** Opening THE RECORDS block **

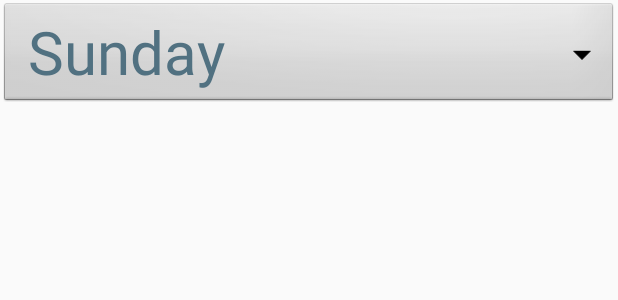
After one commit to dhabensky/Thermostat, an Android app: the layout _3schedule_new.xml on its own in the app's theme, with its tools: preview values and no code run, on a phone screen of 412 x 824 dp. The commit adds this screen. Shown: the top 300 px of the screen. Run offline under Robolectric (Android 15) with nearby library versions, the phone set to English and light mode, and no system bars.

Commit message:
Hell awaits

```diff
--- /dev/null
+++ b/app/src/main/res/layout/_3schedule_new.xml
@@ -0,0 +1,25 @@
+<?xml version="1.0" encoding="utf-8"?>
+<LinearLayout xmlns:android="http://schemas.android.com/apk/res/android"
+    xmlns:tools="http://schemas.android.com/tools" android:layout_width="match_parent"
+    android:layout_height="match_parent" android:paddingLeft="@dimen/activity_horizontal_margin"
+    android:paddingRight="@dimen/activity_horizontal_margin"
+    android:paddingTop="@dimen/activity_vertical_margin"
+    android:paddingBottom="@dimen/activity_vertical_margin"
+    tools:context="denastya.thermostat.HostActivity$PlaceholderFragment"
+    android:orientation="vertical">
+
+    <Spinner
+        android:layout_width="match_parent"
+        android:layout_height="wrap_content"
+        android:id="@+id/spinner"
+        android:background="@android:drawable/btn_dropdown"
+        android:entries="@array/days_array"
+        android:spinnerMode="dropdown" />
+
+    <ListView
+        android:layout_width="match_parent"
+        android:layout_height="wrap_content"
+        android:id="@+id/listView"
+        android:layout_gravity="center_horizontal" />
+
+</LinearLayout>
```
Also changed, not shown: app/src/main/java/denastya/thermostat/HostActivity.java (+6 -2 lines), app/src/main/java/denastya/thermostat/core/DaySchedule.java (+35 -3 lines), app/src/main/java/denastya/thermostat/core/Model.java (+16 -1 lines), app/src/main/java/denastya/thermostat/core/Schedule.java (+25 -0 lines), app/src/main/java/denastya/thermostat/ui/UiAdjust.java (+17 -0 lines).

** Closing THE RECORDS block **
** Opening THE RECORDS block **

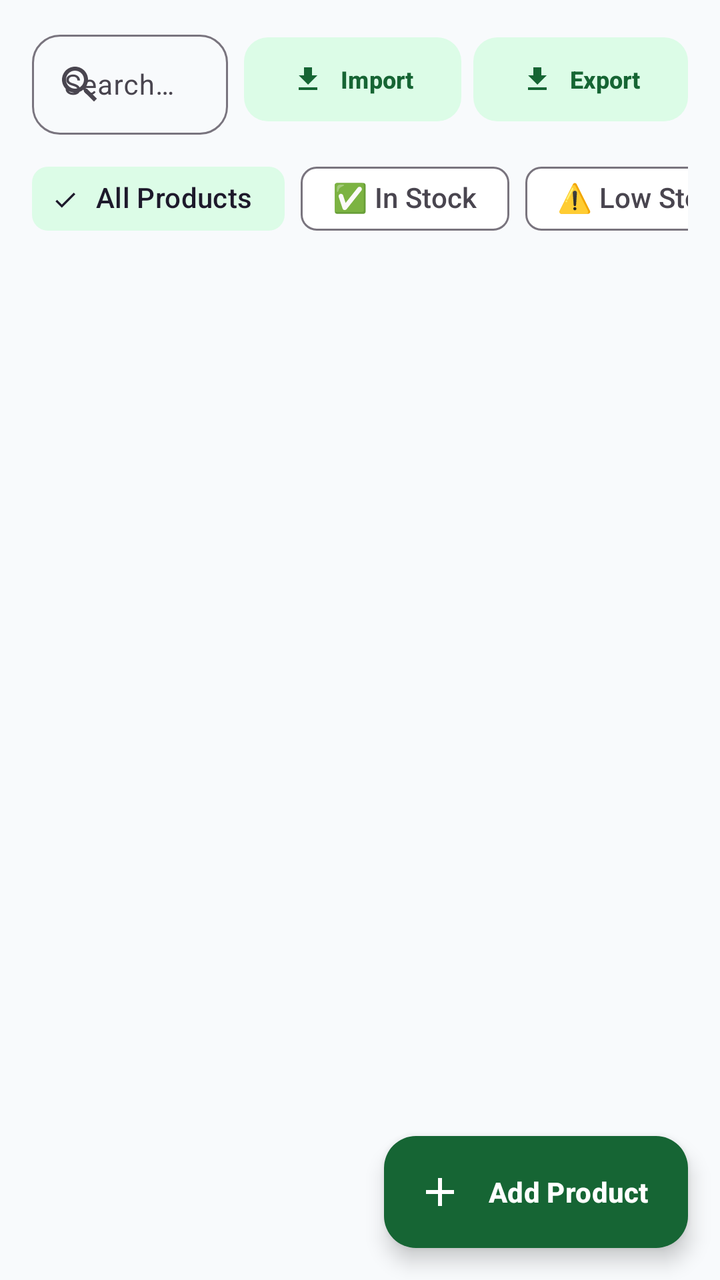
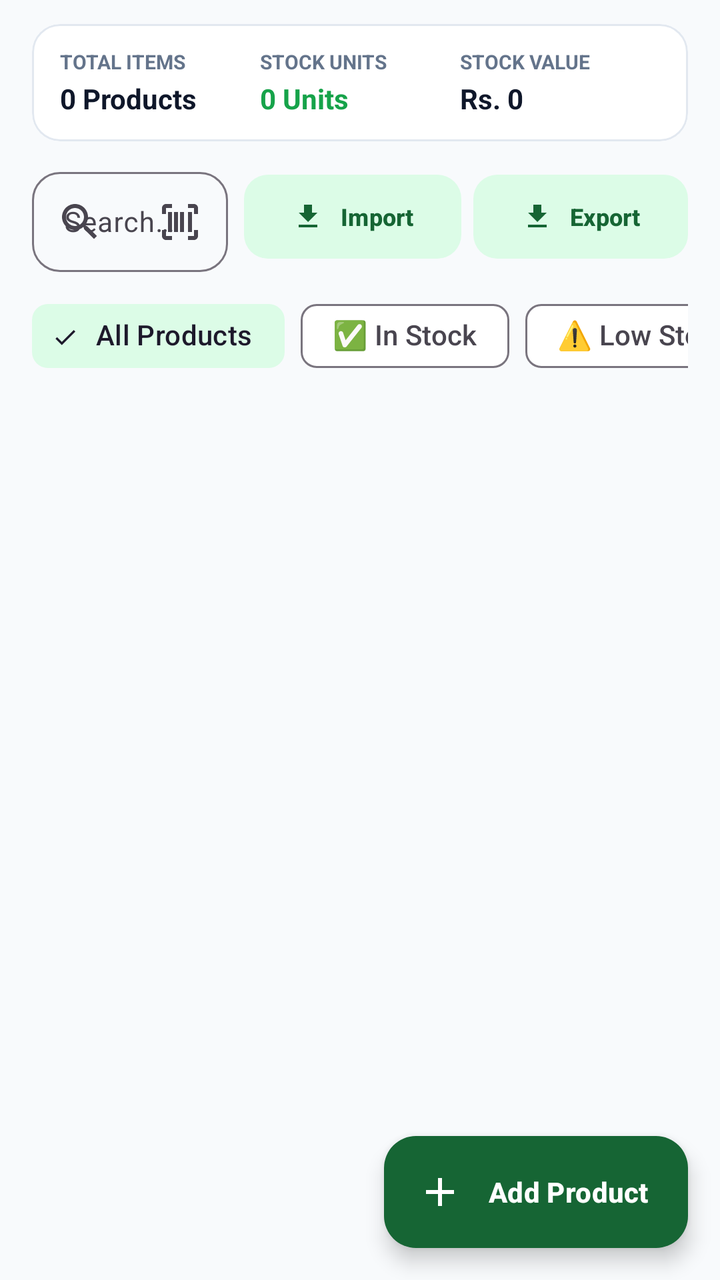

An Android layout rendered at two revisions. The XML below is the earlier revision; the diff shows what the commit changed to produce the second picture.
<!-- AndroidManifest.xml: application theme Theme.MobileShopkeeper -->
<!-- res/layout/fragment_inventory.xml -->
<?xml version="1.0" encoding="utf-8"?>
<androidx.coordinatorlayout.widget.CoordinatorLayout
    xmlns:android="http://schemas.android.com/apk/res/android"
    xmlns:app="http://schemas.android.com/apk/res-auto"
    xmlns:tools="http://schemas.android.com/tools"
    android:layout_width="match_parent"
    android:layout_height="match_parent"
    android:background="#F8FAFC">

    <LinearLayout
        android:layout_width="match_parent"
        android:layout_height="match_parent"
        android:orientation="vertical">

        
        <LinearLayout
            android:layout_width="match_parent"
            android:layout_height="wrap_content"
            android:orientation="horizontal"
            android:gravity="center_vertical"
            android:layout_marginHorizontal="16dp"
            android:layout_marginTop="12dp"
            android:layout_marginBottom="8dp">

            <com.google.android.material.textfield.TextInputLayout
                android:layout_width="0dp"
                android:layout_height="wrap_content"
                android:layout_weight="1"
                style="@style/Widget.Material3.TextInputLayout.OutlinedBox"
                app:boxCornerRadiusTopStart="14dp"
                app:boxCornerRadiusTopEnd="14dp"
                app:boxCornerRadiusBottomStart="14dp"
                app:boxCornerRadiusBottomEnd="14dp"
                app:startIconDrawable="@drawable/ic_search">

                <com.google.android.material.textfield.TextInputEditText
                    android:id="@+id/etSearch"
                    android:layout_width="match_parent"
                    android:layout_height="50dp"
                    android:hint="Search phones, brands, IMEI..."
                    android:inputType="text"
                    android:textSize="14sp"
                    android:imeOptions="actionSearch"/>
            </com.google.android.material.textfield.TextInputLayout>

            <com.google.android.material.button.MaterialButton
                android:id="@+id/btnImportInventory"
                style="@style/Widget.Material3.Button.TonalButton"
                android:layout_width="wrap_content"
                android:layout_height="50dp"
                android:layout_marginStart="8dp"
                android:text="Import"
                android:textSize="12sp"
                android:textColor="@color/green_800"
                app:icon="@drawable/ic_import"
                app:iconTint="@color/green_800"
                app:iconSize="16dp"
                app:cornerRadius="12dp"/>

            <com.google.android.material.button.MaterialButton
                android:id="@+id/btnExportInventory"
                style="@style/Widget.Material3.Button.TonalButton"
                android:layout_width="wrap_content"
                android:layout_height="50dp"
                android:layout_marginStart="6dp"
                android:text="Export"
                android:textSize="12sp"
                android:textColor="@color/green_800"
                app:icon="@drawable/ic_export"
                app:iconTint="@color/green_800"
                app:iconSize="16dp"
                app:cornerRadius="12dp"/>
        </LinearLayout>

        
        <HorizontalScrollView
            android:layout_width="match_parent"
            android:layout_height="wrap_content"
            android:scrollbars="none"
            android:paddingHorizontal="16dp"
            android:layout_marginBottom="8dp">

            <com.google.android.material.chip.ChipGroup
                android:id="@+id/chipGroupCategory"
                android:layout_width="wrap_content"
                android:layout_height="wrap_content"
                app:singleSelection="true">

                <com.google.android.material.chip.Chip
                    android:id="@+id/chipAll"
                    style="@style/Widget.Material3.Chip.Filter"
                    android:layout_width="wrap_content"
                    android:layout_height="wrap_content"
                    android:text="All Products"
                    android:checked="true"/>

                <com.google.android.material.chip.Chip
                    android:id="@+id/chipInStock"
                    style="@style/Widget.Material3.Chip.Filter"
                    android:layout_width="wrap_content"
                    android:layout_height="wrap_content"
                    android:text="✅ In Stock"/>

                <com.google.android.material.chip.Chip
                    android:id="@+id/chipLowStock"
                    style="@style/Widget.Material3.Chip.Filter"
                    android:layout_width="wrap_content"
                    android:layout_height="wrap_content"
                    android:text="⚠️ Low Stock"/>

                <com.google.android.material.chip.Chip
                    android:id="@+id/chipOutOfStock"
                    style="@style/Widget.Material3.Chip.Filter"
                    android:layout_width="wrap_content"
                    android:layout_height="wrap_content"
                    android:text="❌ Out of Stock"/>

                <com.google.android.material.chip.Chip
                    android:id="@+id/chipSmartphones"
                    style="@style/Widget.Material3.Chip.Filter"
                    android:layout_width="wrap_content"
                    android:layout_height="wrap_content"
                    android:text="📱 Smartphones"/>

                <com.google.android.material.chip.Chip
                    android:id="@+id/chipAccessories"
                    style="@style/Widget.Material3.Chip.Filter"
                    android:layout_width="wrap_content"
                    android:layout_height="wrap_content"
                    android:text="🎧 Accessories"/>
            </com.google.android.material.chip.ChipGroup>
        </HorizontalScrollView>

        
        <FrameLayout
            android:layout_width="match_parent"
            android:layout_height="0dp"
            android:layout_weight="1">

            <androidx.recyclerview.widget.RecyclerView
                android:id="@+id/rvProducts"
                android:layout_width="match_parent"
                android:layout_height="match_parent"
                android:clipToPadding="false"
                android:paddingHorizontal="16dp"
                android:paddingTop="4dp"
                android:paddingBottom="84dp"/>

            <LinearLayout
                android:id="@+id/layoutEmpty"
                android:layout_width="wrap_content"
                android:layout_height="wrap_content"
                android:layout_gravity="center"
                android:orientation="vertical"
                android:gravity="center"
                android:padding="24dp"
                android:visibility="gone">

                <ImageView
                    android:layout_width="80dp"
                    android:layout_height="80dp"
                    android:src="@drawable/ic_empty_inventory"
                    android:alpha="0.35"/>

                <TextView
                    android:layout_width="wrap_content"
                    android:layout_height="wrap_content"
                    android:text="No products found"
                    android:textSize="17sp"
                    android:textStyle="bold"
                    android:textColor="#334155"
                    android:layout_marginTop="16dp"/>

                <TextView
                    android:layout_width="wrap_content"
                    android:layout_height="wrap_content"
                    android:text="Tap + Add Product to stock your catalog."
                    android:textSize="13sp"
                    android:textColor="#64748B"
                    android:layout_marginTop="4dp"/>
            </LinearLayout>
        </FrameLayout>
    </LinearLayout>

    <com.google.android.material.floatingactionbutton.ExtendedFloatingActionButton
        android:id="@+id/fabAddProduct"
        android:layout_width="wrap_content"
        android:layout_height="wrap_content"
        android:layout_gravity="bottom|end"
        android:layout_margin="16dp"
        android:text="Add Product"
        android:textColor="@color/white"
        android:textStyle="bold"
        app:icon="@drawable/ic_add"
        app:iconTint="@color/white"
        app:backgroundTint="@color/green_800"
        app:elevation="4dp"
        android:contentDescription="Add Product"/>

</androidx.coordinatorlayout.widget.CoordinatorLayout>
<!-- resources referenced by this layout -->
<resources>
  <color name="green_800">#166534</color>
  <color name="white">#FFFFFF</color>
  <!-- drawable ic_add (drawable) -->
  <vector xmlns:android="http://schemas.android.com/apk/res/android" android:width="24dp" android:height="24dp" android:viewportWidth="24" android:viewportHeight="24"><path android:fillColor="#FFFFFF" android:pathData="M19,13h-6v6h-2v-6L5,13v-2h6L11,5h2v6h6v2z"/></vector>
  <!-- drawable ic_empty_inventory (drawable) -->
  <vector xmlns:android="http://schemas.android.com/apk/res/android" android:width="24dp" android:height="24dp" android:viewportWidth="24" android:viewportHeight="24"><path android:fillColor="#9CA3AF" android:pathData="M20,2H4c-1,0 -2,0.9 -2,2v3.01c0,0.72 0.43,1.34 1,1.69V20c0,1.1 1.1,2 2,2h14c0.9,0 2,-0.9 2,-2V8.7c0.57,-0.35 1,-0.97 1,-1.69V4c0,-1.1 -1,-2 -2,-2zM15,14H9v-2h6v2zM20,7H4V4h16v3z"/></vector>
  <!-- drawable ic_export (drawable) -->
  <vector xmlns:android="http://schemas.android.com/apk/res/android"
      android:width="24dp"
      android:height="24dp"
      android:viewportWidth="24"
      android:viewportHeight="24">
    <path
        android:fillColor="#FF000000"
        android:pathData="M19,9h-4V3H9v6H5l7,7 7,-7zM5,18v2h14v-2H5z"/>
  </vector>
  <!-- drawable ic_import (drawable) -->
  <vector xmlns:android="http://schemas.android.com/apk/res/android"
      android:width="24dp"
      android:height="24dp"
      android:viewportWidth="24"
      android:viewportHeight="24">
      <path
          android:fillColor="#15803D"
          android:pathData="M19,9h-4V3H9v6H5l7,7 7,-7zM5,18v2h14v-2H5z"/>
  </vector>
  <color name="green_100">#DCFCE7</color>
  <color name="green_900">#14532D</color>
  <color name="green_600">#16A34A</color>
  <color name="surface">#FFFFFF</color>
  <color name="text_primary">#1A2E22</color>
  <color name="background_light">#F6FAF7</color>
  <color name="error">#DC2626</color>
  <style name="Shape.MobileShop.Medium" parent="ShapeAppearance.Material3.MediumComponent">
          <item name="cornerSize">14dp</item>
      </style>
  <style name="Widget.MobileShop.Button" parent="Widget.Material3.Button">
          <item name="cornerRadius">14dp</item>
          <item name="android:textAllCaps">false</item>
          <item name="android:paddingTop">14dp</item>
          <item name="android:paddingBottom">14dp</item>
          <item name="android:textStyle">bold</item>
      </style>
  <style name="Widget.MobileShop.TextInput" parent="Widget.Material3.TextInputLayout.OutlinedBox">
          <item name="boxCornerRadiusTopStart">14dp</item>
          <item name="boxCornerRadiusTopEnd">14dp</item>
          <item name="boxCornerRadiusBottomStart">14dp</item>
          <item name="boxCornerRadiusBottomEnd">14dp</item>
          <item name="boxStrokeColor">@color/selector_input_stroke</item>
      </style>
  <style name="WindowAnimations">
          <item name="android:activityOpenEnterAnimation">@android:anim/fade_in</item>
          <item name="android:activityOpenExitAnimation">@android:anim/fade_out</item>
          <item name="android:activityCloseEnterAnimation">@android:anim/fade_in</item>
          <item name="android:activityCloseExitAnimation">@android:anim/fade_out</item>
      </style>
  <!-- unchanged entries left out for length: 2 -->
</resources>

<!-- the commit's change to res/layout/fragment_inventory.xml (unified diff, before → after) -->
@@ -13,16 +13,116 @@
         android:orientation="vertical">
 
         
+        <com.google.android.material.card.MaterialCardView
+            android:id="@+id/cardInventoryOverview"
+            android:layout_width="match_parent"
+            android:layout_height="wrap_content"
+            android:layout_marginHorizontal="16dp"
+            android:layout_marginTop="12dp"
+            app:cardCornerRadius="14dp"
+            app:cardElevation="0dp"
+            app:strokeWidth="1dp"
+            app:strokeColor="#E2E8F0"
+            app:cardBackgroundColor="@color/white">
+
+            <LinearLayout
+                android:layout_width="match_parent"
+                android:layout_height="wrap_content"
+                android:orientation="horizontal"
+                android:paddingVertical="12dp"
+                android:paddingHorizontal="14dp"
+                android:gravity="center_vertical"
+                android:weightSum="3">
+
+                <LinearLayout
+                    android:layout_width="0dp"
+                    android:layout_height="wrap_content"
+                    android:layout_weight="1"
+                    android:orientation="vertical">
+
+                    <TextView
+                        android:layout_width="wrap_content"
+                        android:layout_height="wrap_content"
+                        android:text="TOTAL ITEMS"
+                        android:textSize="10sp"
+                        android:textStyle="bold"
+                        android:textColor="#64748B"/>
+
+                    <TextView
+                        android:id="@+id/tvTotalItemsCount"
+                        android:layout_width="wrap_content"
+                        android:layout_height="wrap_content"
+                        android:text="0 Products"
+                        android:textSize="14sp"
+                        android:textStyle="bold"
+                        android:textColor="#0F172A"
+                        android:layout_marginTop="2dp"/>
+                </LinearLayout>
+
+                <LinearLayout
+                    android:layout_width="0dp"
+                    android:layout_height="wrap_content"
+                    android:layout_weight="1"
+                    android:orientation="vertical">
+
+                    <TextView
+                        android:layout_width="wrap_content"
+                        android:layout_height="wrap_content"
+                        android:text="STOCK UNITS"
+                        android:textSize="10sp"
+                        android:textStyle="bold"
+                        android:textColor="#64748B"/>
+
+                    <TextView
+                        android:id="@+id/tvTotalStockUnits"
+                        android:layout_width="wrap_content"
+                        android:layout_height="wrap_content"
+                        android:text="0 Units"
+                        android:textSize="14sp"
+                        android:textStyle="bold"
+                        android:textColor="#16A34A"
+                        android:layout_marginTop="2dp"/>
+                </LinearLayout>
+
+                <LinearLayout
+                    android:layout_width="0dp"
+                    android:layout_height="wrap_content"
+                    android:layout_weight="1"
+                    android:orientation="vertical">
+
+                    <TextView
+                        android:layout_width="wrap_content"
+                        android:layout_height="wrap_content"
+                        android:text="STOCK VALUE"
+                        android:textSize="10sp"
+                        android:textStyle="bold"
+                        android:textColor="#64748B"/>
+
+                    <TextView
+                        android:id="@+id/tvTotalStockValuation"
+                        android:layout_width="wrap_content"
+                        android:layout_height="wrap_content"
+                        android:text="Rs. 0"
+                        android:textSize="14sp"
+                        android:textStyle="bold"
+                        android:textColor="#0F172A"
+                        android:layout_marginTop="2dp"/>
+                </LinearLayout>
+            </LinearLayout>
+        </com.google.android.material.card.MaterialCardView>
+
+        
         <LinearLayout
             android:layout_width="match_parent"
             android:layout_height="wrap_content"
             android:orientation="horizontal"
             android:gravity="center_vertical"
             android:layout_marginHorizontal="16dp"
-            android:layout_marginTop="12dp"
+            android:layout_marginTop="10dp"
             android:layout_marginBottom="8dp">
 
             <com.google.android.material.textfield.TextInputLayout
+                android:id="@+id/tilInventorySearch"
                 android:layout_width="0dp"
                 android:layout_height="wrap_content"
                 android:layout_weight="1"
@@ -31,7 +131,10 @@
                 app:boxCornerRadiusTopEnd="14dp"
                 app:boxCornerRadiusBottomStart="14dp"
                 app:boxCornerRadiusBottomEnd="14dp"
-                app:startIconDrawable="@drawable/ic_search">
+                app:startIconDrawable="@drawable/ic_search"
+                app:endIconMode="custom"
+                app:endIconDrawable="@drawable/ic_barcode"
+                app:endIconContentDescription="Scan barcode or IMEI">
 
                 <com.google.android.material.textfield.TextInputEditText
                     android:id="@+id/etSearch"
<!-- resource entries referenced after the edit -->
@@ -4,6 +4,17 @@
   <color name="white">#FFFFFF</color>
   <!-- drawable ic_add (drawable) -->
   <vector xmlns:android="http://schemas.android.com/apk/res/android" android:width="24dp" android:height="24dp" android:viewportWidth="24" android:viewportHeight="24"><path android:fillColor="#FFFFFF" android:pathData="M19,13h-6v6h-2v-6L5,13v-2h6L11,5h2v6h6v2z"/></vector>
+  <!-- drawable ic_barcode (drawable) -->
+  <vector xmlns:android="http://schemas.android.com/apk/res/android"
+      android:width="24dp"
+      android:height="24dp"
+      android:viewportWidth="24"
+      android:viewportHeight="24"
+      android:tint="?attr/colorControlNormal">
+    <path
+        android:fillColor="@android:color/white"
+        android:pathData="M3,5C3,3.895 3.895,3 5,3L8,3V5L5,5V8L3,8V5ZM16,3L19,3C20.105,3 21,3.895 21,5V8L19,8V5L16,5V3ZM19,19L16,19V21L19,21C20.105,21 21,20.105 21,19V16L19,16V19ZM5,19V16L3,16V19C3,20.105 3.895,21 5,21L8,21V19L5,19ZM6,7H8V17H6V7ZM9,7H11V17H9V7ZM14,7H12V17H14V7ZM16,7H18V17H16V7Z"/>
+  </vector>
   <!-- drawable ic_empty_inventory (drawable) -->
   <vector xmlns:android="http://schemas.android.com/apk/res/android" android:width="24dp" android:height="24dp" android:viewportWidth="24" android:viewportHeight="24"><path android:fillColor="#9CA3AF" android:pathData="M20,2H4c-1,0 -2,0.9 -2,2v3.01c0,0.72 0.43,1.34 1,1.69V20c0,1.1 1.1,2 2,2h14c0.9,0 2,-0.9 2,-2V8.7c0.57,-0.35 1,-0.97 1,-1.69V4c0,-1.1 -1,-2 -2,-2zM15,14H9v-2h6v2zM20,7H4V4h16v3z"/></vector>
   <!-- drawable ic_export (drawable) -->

** Closing THE RECORDS block **

YOUR ASSIGNMENT
Only a number is wanted here: the tally of lines in the entries that include the word "dimen".

ANSWER SPACE
4